Friday May 7, 2021
Editorial Cartoon by Graeme MacKay, The Hamilton Spectator – Friday May 7, 2021
The Political Blame Game
For months now, Prime Minister Justin Trudeau has blamed everyone for Canada’s trickle of COVID-19 vaccines but himself.
Trudeau and his ministers have gone so far as to blame former Progressive Conservative prime minister Brian Mulroney — who was prime minister from 1984 to 1993 — for the privatization, or “the selling off“, of Connaught Laboratories. What he fails to mention is that Connaught Labs didn’t go anywhere. It’s now part of Sanofi Pasteur, the world’s largest manufacturer of vaccines. The Connaught Campus in Toronto accounts for one-fifth of the company’s global vaccine sales.
Experts in Canada’s innovative pharmaceutical industry — as opposed to the generic pharmaceutical industry — say Trudeau’s attempt to pin the blame on Mulroney or a more recent Conservative prime minister, Stephen Harper, is ironic, because were it not for Mulroney, the innovative industry likely wouldn’t exist here at all.
Paul Lucas, who was president and CEO of GlaxoSmithKline Canada from 1994 to 2012, started speaking out and wrote an opinion piece in the Financial Post after he heard federal Liberal Minister of Intergovernmental Affairs Dominic LeBlanc being interviewed on CTV’s Power Play with Evan Solomon, saying that GlaxoSmithKline had closed its manufacturing facility for vaccines during Harper’s Conservative government, which is false.
“This facility didn’t close, it’s still producing most of the flu vaccine for Canada on an annual basis,” Lucas said during a recent telephone interview.
“I’ve been very concerned and frankly upset about the lies that are coming from the federal government about this whole (COVID vaccine) file,” says Lucas, who was integral to the production and distribution of the Canadian vaccine for the H1N1 pandemic in 2009. All of the vaccine for that outbreak was produced in the GSK factory in Quebec City.
“Trudeau has badly botched Canada’s COVID-19 vaccine procurement,” states Lucas.
“First, he blamed Harper for his own failings. Then he blamed Mulroney and then he blamed the provinces. Then he actually turned on his own vaccine task force. He blamed them for about a day or two. Then he blamed the companies — Pfizer for delaying the delivery of its vaccines in January,” explains Lucas. (Calgary Herald)
Meanwhile, Ontario Minister of Long-term Care Merrilee Fullerton faced a call from the Opposition to resign her cabinet post on Tuesday, in the wake of two reports that reviewed her ministry’s handling of the COVID-19 pandemic.
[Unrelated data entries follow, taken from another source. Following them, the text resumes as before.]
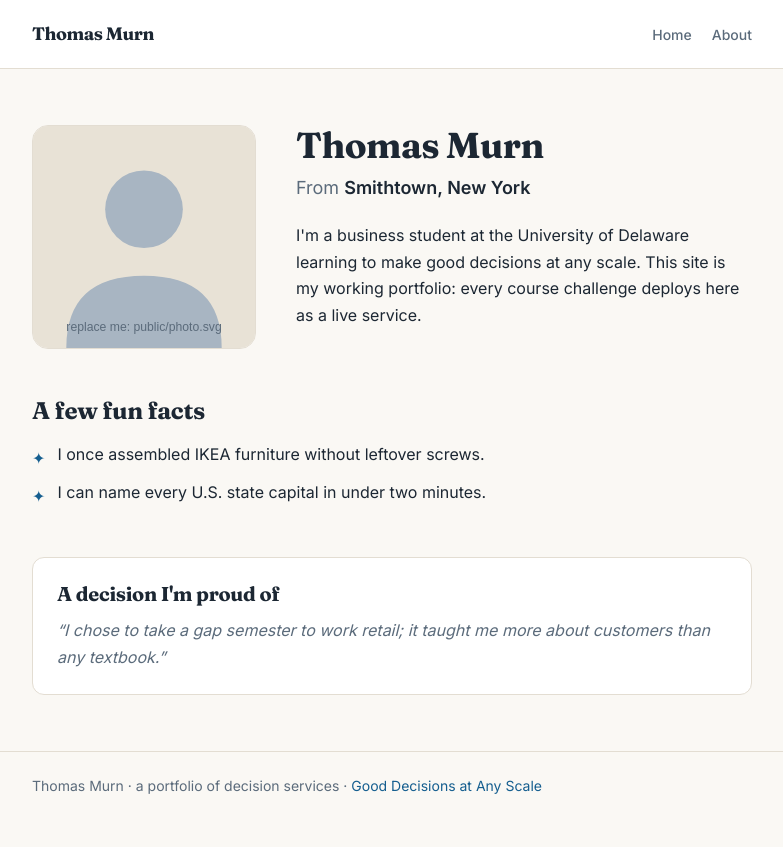
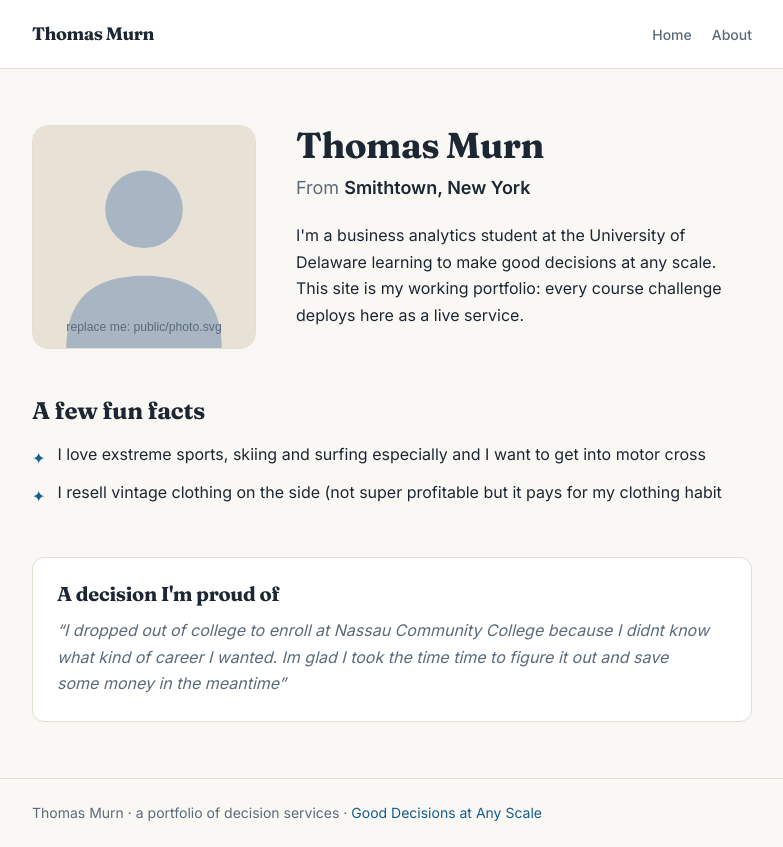
Before and after one commit to murnthomas-alt/my-site, a Next.js app: page /about in a window 1280 px wide. Shown: the whole page, without its empty margins (248-1031 px from the left). Before the commit the page ends 820 px from the top, so only its background shows below. Built offline with nearby package versions, Linux system fonts and the light colour scheme.

Commit message:
Update my profile

```diff
--- a/src/profile.ts
+++ b/src/profile.ts
@@ -29,13 +29,13 @@ export const profile = {
    * how classmates find something to say hello about.
    */
   funFacts: [
-    "I once assembled IKEA furniture without leftover screws.",
-    "I can name every U.S. state capital in under two minutes.",
+    "I love exstreme sports, skiing and surfing especially and I want to get into motor cross",
+    "I resell vintage clothing on the side (not super profitable but it pays for my clothing habit",
   ],
 
   /** One decision you're proud of, in a sentence. */
   decisionImProudOf:
-    "I chose to take a gap semester to work retail; it taught me more about customers than any textbook.",
+    "I dropped out of college to enroll at Nassau Community College because I didnt know what kind of career I wanted. Im glad I took the time time to figure it out and save some money in the meantime",
 
   /**
    * Your photo. Replace public/photo.svg with a real photo of you
@@ -58,7 +58,7 @@ export const profile = {
    * A short bio for your home page: two or three sentences, written like
    * a person, not a resume. What are you studying? What do you care about?
    */
-  bio: "I'm a business student at the University of Delaware learning to make good decisions at any scale. This site is my working portfolio: every course challenge deploys here as a live service.",
+  bio: "I'm a business analytics student at the University of Delaware learning to make good decisions at any scale. This site is my working portfolio: every course challenge deploys here as a live service.",
 
   /**
    * Your GitHub repo URL. The course platform reads this from /api/health to
```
In recent days, Fullerton has been pressed to explicitly acknowledge whether she feels she shares any responsibility for the more than 3,700 deaths of long-term care residents with COVID-19 in Ontario.
During question period Tuesday, NDP Leader Andrea Horwath asked when Fullerton was made aware that some residents had died of dehydration or basic neglect, which led a tense exchange between the two.
“The premise of your question is bordering on obscene,” Fullerton said. “And the reason why is because all of the ministry, public health, medical officers of health, thousands of people have been working to shore up these homes and they were no match for COVID-19.”
Fullerton said that some long-term care homes became “warzones” within days of the first confirmed cases among residents and staff.
“What we were doing 24 hours a day was trying to get support to those homes, with an unknown virus that wasn’t fully understood and a shortage of supplies globally,” she added.
Fullerton then said the NDP had failed to pressure the previous Liberal government into fixing Ontario’s beleaguered long-term care sector.
“Look at your failure. I was left to pick up the pieces from a devastating 15 years of neglect,” she said. “I will not be spoken to that way by the leader of the opposition that neglected this sector.”
Auditor General Bonnie Lysyk and the Ontario Long-term Care COVID-19 Commission both released their respective reports last week. While the probes examined different aspects of COVID-19’s impact on the long-term care sector, they reached similar conclusions: the ministry was not prepared for a pandemic, in part due to years of inaction to prevent a crisis. (CBC)